Cascadia's beloved musician, businessman, and punny raconteur, Ivar Haglund, was well-known, both locally and internationally, for his publicity stunts promoting his aquarium and seafood restaurant. Here's a stunt I had not heard of before:
In 1947, Ivar organized an expedition to scale the newly discovered Mount Miller -- starting from the top! Mount Miller, you see, is underwater, part of the Gulf of Alaska Seamount Province. His expedition team consisted of one brave octopus, Oscar III, who was to be dropped from a boat over the seamount, attached to a two-mile line. Oscar's mission: bring back deep-sea edelweiss to prove he had scaled to the base.
From an April 4th United Press story (reprinted in The Portsmouth Times, p. 6):
OSCAR OCTOPUS TO TRY 'MOUNT'
Underwater 'Mountain' Subject Of Novel Trip
SEATTLE, April 4—A mountain-climbing octopus, Oscar III, and his trainer, Ivar Haglund, were en route today to "climb" the mountain-infested waters of the Alaskan gulf.
The 11,350-foot underwater "Mt." Miller was their destination.
Discovery of giant submarine peaks 900 miles northwest of Seattle by the U. S. coast and geodetic survey, is responsible for Mr. Haglund's latest stunt.
"Man still has not invented a diving suit to withstand the terrific pressures involved," said Mr. Haglund.

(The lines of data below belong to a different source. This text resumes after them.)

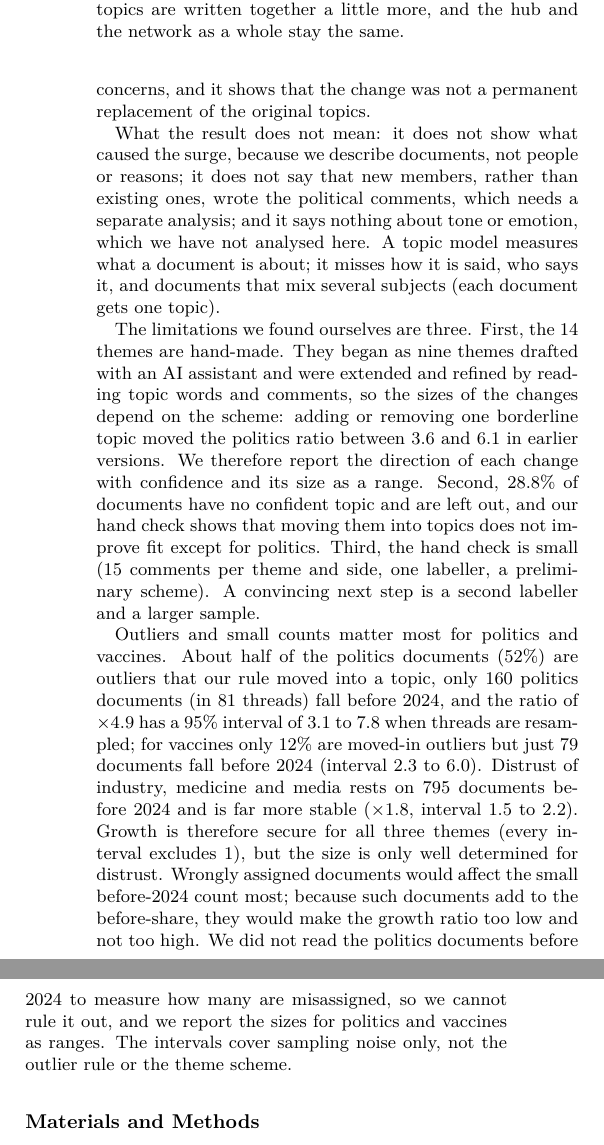
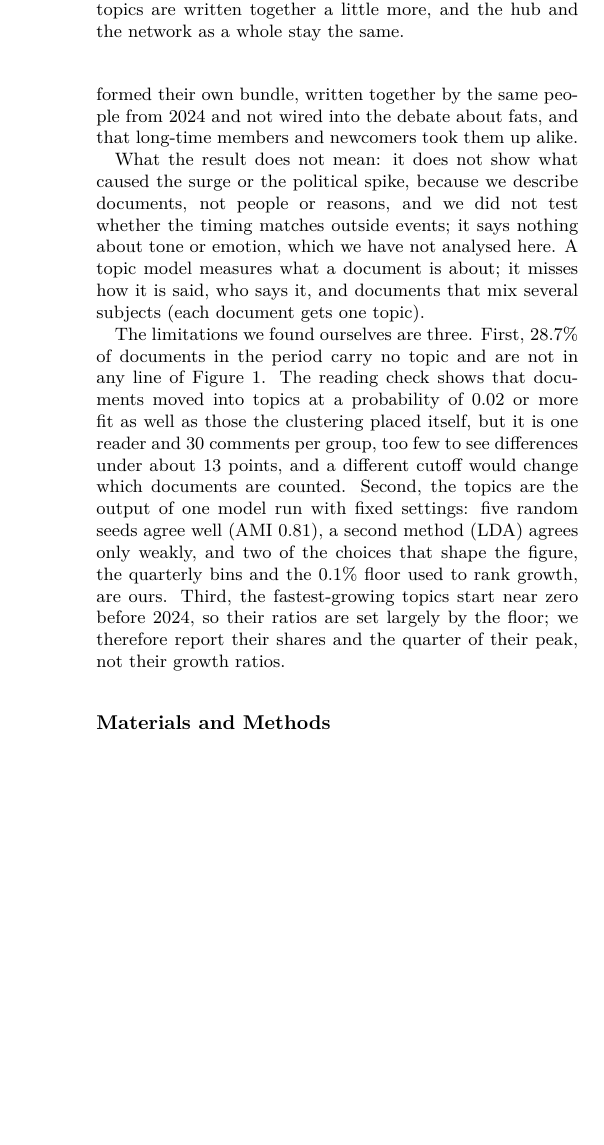
Before and after one commit to kaykay-ng/automatic-goggles, a LaTeX paper (paper/preview.tex, which reads paper/body.tex, paper/meta.tex): two parts of the columns of page 3 of 5 before the commit and part of one column of page 3 of 5 after it, the two joined at a grey line, cut so that both start at the same text, the shorter picture padded with empty space. Compiled offline with pdfLaTeX.

Commit message:
paper: drop the 14 themes; abstract, introduction, Results headings and Discussion rewritten around the topic-based Figure 1
Removes the Themes Methods paragraph and the theme-mapped LDA and ratio claims; limitations now cover the 28.7% untagged documents, the single model run and the near-zero starting shares of the fastest-growing topics.

Co-Authored-By: Claude Sonnet 5.5 <noreply@anthropic.com>

```diff
--- a/paper/body.tex
+++ b/paper/body.tex
@@ -51,20 +51,17 @@ Newcomers, accounts that first posted or commented in 2024 or later, made up 90\
 % TODO: tone (emotion) results.
 
 \section*{Discussion}
-Between 2023 and 2024 the conversation about seed oils in this community shifted from the chemistry of fatty acids towards politics, vaccines and distrust of industry and medicine. Politics and vaccines were a wave that peaked in late 2024 and faded within a year; distrust stayed above its starting level; the biochemistry theme fell and partly recovered. That fits a community whose growth brought in other concerns, and it shows that the change was not a permanent replacement of the original topics.
+The community tripled in size between 2023 and 2024, yet most of what it talked about kept its share of the conversation. Two things moved. The omega-6 and PUFA topic, the original core of the debate, lost share when activity peaked and recovered partly afterwards, which fits newcomers who brought other concerns and not a replacement of the old ones. On top of that, small topics about politics, vaccines and the food industry spiked in 2024 and faded within about two quarters. The network adds that the political topics formed their own bundle, written together by the same people from 2024 and not wired into the debate about fats, and that long-time members and newcomers took them up alike.
 
-What the result does not mean: it does not show what caused the surge, because we describe documents, not people or reasons; it does not say that new members, rather than existing ones, wrote the political comments, which needs a separate analysis; and it says nothing about tone or emotion, which we have not analysed here. A topic model measures what a document is about; it misses how it is said, who says it, and documents that mix several subjects (each document gets one topic).
+What the result does not mean: it does not show what caused the surge or the political spike, because we describe documents, not people or reasons, and we did not test whether the timing matches outside events; it says nothing about tone or emotion, which we have not analysed here. A topic model measures what a document is about; it misses how it is said, who says it, and documents that mix several subjects (each document gets one topic).
 
-The limitations we found ourselves are three. First, the 14 themes are hand-made. They began as nine themes drafted with an AI assistant and were extended and refined by reading topic words and comments, so the sizes of the changes depend on the scheme: adding or removing one borderline topic moved the politics ratio between 3.6 and 6.1 in earlier versions. We therefore report the direction of each change with confidence and its size as a range. Second, 28.8\% of documents have no confident topic and are left out, and our hand check shows that moving them into topics does not improve fit except for politics. Third, the hand check is small (15 comments per theme and side, one labeller, a preliminary scheme). A convincing next step is a second labeller and a larger sample.
-
-Outliers and small counts matter most for politics and vaccines. About half of the politics documents (52\%) are outliers that our rule moved into a topic, only 160 politics documents (in 81 threads) fall before 2024, and the ratio of $\times$4.9 has a 95\% interval of 3.1 to 7.8 when threads are resampled; for vaccines only 12\% are moved-in outliers but just 79 documents fall before 2024 (interval 2.3 to 6.0). Distrust of industry, medicine and media rests on 795 documents before 2024 and is far more stable ($\times$1.8, interval 1.5 to 2.2). Growth is therefore secure for all three themes (every interval excludes 1), but the size is only well determined for distrust. Wrongly assigned documents would affect the small before-2024 count most; because such documents add to the before-share, they would make the growth ratio too low and not too high. We did not read the politics documents before 2024 to measure how many are misassigned, so we cannot rule it out, and we report the sizes for politics and vaccines as ranges. The intervals cover sampling noise only, not the outlier rule or the theme scheme.
+The limitations we found ourselves are three. First, 28.7\% of documents in the period carry no topic and are not in any line of Figure 1. The reading check shows that documents moved into topics at a probability of 0.02 or more fit as well as those the clustering placed itself, but it is one reader and 30 comments per group, too few to see differences under about 13 points, and a different cutoff would change which documents are counted. Second, the topics are the output of one model run with fixed settings: five random seeds agree well (AMI 0.81), a second method (LDA) agrees only weakly, and two of the choices that shape the figure, the quarterly bins and the 0.1\% floor used to rank growth, are ours. Third, the fastest-growing topics start near zero before 2024, so their ratios are set largely by the floor; we therefore report their shares and the quarter of their peak, not their growth ratios.
 
 \matmethods{
 \textbf{Data.} We collected all posts and comments of r/StopEatingSeedOils (243{,}223 comments, 11{,}648 posts) and r/ScientificNutrition (177{,}989 comments, 14{,}282 posts) from the Arctic Shift archive, a per-subreddit Pushshift-style Reddit archive \cite{baumgartner2020pushshift}, on 22 November 2026 (the last days are incomplete). Accounts named AutoModerator or ending in ``bot'' were removed. The text corpus is every comment and self-post of at least 15 words after removing quoted lines and URLs: 149{,}815 documents for r/StopEatingSeedOils (142{,}894 comments, 6{,}921 self-posts, 19{,}356 authors, median 35 words); this draft analyses r/StopEatingSeedOils only. \\
 \textbf{Topic model.} Each document was embedded with all-MiniLM-L6-v2 \cite{reimers2019sbert}, reduced to five dimensions with UMAP (cosine, seed 42) \cite{mcinnes2018umap} and clustered with HDBSCAN (minimum cluster size 150, minimum samples 15) \cite{campello2013hdbscan}, as in BERTopic \cite{grootendorst2022bertopic}. Topics are labelled by their ten highest class-based TF-IDF words after lowercasing, removing stop words, merging hand-checked names and terms, marking ``no''/``without'' plus a noun phrase (e.g.\ no\_preservative) and reducing plural nouns to singular; this cleaning changes labels only, not which documents belong to a topic. Because class-based TF-IDF counts every occurrence of a word, a single comment that repeats a word can put it among a topic's top words; checking the ten top words of all 123 topics found this in three (a word repeated 188 times in one comment in topic 47, a citation abbreviation in one document in topic 103, and one word in topic 108), and we skipped those words in the labels shown. The model found 123 topics. \\
-\textbf{Outlier threshold.} HDBSCAN left 38.8\% of documents (58{,}186) without a topic (``outliers''). BERTopic's documentation describes moving each outlier to the topic with its highest soft-clustering probability, only if that probability reaches a chosen threshold. These probabilities are small numbers (the median highest value over all documents is 0.08, and rows do not sum to 1), so thresholds near 0.5 would leave almost every outlier unassigned. We use 0.05, the example value in the documentation, which moves 15{,}086 outliers into a topic; the other 43{,}100 (28.8\%) stay unassigned and are left out of the theme results. That leaves 106{,}715 documents (71.2\%) in a theme, and the same share is kept before and after 2024 (70.7\% and 71.4\%). Because the value is a choice, we read samples of comments moved at different probabilities to see whether they fit their topic (Results and Checks).\\
+\textbf{Outlier threshold.} HDBSCAN left 38.8\% of documents (58{,}186) without a topic (``outliers''). BERTopic's documentation describes moving each outlier to the topic with its highest soft-clustering probability, only if that probability reaches a chosen threshold. These probabilities are small numbers (the median highest value over all documents is 0.08, and rows do not sum to 1), so thresholds near 0.5 would leave almost every outlier unassigned. We use 0.05, the example value in the documentation, which moves 15{,}086 outliers into a topic; the other 43{,}100 (28.8\%) stay unassigned. That leaves 106{,}715 documents (71.2\%) with a topic, and the same share is kept before and after 2024 (70.7\% and 71.4\%). Because the value is a choice, we read samples of comments moved at different probabilities to see whether they fit their topic (Results and Checks).\\
 \textbf{Topics over time.} We fitted the topic model once, on all documents, and then used BERTopic's topics-over-time function \cite{grootendorst2022bertopic} to follow each topic through time: it keeps every document in its topic and recomputes the topic's class-based TF-IDF words and document count within each time bin, without refitting or re-clustering. We used documents from 1 January 2022 (147{,}037 of the 149{,}815) and binned them by calendar quarter, 19 bins from the first quarter of 2022 to the third quarter of 2026 (the unfinished fourth quarter of 2026 is left out of the figure). The bin width is a choice we made: monthly bins gave noisy topic words and counts, because many months hold only a few dozen documents of a given topic, and quarters were the finest bins that read smoothly. Global tuning, which averages each bin's words with the topic's whole-period words, was switched off so that a quarter's words come only from that quarter's documents. To show the overall change, we divided each topic's quarterly document count by the number of all documents in that quarter (documents without a topic under the outlier rule stay in the denominator: of the 145{,}669 documents in these 19 quarters, 103{,}819 (71.3\%) carry a topic tag and 41{,}850 (28.7\%) carry none, so every share in the figure is a share of all documents, and the topics together cover less than three quarters of them) and plotted the ten largest topics, with the number of documents per quarter as bars behind them to show the community's growth. To find the fastest-changing topics and when they changed, we ranked the other topics by the ratio of their mean share from 2024 to their mean share in 2022--2023 (topics with fewer than 300 documents excluded; any earlier share below 0.1\% counted as 0.1\%, so that topics starting near zero do not win on noise), plotted the six largest ratios on their own axis, and read the quarter in which each share peaked. We read the topics' words in each quarter to describe what the topics meant at the time.\\
-\textbf{Themes.} We turn topics into categories by reading them: a topic model is fitted without labels, and a person reads the topics and decides which ones belong to which category. We assigned all 123 topics to 14 themes by hand. Nine initial themes were drafted with an AI coding assistant (Claude Code) and confirmed by one author; we extended and refined them by reading topic words and comments, so the scheme is a design choice and not a grouping derived from the data. Two checks: 46 of 122 topics are closer to another theme's embedding centroid than to their own (median gap 0.046), and document-level agreement with a hierarchical (Ward) grouping of the topic centroids is AMI 0.65 for 14 groups and 0.70 for 22 groups \cite{vinh2010ami}. Theme shares are shares of themed documents; the growth ratio is the share from 2024 divided by the share before 2024. \\
 % Tone scoring (GoEmotions) removed from this draft: the emotion analysis is being redone.
 \textbf{Topic network.} For the 9{,}912 accounts that wrote documents in at least two topics, we built a binary person--topic matrix (1 if the person wrote at least one document in the topic). The observed weight of a topic pair is the number of people who wrote in both. The null model is the curveball algorithm \cite{strona2014curveball}, which randomises the matrix while keeping every row and column total; we drew 500 samples (burn-in of ten swaps per person, two per person between samples). A pair is linked if it is above all 500 null values and significant after Benjamini--Hochberg correction \cite{benjamini1995fdr} at $q=0.01$ on the z-score; the link weight is the ratio of observed to expected. Communities: Louvain \cite{blondel2008louvain}, best modularity of 20 seeds. Centrality: degree, betweenness and closeness with distance 1/weight, eigenvector centrality with the weights, and the participation coefficient \cite{guimera2005cartography}. Before and after 2024 we kept the all-years network as the structure and measured co-writing in each period with all people active in it (2{,}425 before 2024, 8{,}178 from 2024, each with documents in two or more topics in that period): the lift of a set of topic pairs is the number of people who wrote in both topics, summed over the pairs, divided by the number expected from that period's own curveball null (500 samples); 95\% intervals come from 400 bootstrap resamples of the period's people. Comparing lifts instead of counting significant links avoids mistaking the smaller sample before 2024 for weaker ties. \\
 \textbf{Newcomers.} An account whose first post or comment in r/StopEatingSeedOils is on or after 1 January 2024; all other accounts are long-time members. The same definition is used for the topic network and the reply network. For the cohort comparison, the topic-network lifts were computed separately from each group's documents from 2024 (6{,}962 newcomers and 1{,}216 long-time members with documents in two or more topics), each against its own curveball null, and for a panel of the 815 long-time members with documents in two or more topics in both periods. \\
--- a/paper/meta.tex
+++ b/paper/meta.tex
@@ -3,10 +3,10 @@
 \newcommand{\paperclass}{SOCIAL SCIENCES} % PNAS classification label printed above the title; change if the template lists another
 \newcommand{\papertitle}{From fatty acids to politics: how a seed-oil community on Reddit changed topic in 2024 (working title)}
 \newcommand{\paperkeywords}{seed oils $|$ Reddit $|$ topic models $|$ BERTopic}
-\newcommand{\abstracttext}{The Reddit community built around claims that seed oils are harmful grew about threefold in 2024. Using 149{,}815 comments and posts from r/StopEatingSeedOils, we ask what the community talked about before and after that surge. A topic model (BERTopic) found 123 topics, which we grouped by hand into 14 themes. The conversation moved quickly from the chemistry of fatty acids towards politics, vaccines and a general distrust of industry and medicine. The political wave peaked in late 2024 and had largely faded by 2026, while distrust stayed above its earlier level. We check the result against a second topic method and by reading samples of comments. The themes are our own design choices, and we do not identify what caused the surge.}
+\newcommand{\abstracttext}{The Reddit community built around claims that seed oils are harmful grew about threefold in 2024. Using 149{,}815 comments and posts from r/StopEatingSeedOils, we ask what the community talked about before and after that surge. A topic model (BERTopic) found 123 topics, which we followed quarter by quarter from 2022. Most large topics kept their share of the conversation while activity grew about tenfold at its peak; the clearest exception, the chemistry of omega-6 fatty acids, lost share and partly recovered. A few small topics about politics, vaccines and the food industry spiked in 2024 and faded within about two quarters, and a network of who wrote in which topic shows the political topics forming their own bundle, taken up by long-time members and newcomers alike. We check the topic assignment by reading samples of comments and against a second topic method, and we do not identify what caused the surge.}
 % PNAS: 50 to 120 words, for an educated scientist outside the field (the course asks for 2-3 sentences, so aim for the short end).
-\newcommand{\significancetext}{Real-world events can quickly reshape what an online community talks about. In one large Reddit community about seed oils, conversation shifted in 2024 from the chemistry of fatty acids to politics, vaccines and a general distrust of industry, and then partly faded back after the end of the year. We show how to follow such shifts in trending topics without labelled data.}
+\newcommand{\significancetext}{Real-world events can quickly reshape what an online community talks about. In one large Reddit community about seed oils, most of the conversation kept its place when the community grew in 2024, while a short burst of political, vaccine and food-industry topics came on top and then faded. We show how to follow such shifts in trending topics without labelled data.}
 % The PNAS rule: be specific. Who collected and processed the data, who built which analysis, who hand-labelled, who wrote which section. "All members contributed equally" is not accepted.
-\newcommand{\contribtext}{TODO: Author 1 \ldots; Author 2 \ldots; Author 3 \ldots (needs the authors: who collected the data, built which analysis, hand-labelled, wrote which section; and state that the code, the first nine themes and the drafts of this text were prepared with the AI coding assistant Claude Code and checked by the authors).}
+\newcommand{\contribtext}{TODO: Author 1 \ldots; Author 2 \ldots; Author 3 \ldots (needs the authors: who collected the data, built which analysis, hand-labelled, wrote which section; and state that the code and the drafts of this text were prepared with the AI coding assistant Claude Code and checked by the authors).}
 % Data availability (PNAS asks for one). Say what is shared and why the rest is not: Reddit text and usernames are not shared; raw data can be re-downloaded from Arctic Shift; code and aggregate results are in the repository.
 \newcommand{\dataavailtext}{TODO: where the code and aggregate results are (repository link), what is not shared and why, and how the raw Reddit data can be re-downloaded (Arctic Shift).}
```
Also changed, not shown: paper/body.tex (12 more changed lines).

So the actual climbing will be done by a "scientifically trained octopus".
According to the balding aquarium-owner, Oscar's greatest hazard in scaling Mt. Miller is that he must start from the top and "climb" down.
The incentive for Oscar—and proof that he reaches the base of Mt. Miller—will be his favorite dish, sea-edelweiss, which grows at great depths.

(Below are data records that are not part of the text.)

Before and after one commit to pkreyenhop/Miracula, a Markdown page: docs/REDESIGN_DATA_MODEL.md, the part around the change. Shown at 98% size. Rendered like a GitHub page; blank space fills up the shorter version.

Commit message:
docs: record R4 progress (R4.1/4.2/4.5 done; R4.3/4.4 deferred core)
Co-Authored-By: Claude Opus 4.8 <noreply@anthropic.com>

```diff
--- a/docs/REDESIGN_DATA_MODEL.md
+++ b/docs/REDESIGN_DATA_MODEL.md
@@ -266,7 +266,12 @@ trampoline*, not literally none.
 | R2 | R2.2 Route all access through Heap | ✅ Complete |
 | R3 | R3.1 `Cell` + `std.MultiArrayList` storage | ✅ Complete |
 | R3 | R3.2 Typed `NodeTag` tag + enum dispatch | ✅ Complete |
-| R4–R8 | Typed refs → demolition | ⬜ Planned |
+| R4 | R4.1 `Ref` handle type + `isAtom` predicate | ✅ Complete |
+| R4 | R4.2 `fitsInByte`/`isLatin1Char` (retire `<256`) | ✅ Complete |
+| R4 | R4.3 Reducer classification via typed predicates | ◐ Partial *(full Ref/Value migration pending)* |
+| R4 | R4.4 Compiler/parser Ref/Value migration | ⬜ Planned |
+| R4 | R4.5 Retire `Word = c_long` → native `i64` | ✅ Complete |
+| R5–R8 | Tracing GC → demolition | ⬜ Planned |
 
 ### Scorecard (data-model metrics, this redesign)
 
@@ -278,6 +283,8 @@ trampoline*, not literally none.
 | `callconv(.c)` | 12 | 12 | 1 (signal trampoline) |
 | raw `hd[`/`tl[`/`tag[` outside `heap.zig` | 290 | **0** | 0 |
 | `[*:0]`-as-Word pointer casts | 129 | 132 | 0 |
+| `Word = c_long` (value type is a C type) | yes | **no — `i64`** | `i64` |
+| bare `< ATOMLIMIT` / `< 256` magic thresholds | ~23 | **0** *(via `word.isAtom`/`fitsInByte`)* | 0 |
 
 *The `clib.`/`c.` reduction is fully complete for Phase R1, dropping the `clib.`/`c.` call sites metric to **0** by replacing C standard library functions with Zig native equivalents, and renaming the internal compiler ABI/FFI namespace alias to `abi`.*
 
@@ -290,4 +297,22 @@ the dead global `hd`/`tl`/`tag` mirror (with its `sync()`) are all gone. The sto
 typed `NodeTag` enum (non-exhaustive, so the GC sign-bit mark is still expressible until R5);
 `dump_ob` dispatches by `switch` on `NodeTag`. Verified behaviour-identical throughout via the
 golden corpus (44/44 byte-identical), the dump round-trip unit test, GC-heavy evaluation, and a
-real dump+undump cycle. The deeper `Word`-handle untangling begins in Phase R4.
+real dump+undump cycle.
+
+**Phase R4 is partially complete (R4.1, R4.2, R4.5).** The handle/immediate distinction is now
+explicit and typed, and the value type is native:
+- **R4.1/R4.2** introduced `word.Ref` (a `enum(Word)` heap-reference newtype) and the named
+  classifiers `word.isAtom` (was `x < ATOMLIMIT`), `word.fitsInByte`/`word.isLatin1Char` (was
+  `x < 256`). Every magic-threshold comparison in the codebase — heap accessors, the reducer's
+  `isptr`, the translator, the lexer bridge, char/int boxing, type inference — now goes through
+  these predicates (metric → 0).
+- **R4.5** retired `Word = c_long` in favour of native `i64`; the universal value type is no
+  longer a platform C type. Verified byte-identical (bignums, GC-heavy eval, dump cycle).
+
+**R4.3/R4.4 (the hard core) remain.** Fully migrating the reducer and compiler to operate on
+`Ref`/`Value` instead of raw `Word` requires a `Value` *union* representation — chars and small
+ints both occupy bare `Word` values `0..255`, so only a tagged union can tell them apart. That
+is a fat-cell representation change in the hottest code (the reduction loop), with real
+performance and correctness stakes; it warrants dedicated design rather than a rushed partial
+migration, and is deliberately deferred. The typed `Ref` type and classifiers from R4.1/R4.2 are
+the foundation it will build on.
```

When the expedition glides over the peak of Mt. Miller Oscar will be dropped overboard leashed to a two-mile wire.
If he comes back with a sprig of sea-edelweiss clutched in any one of his arms—it's likely even Mr. Haglund will eat it.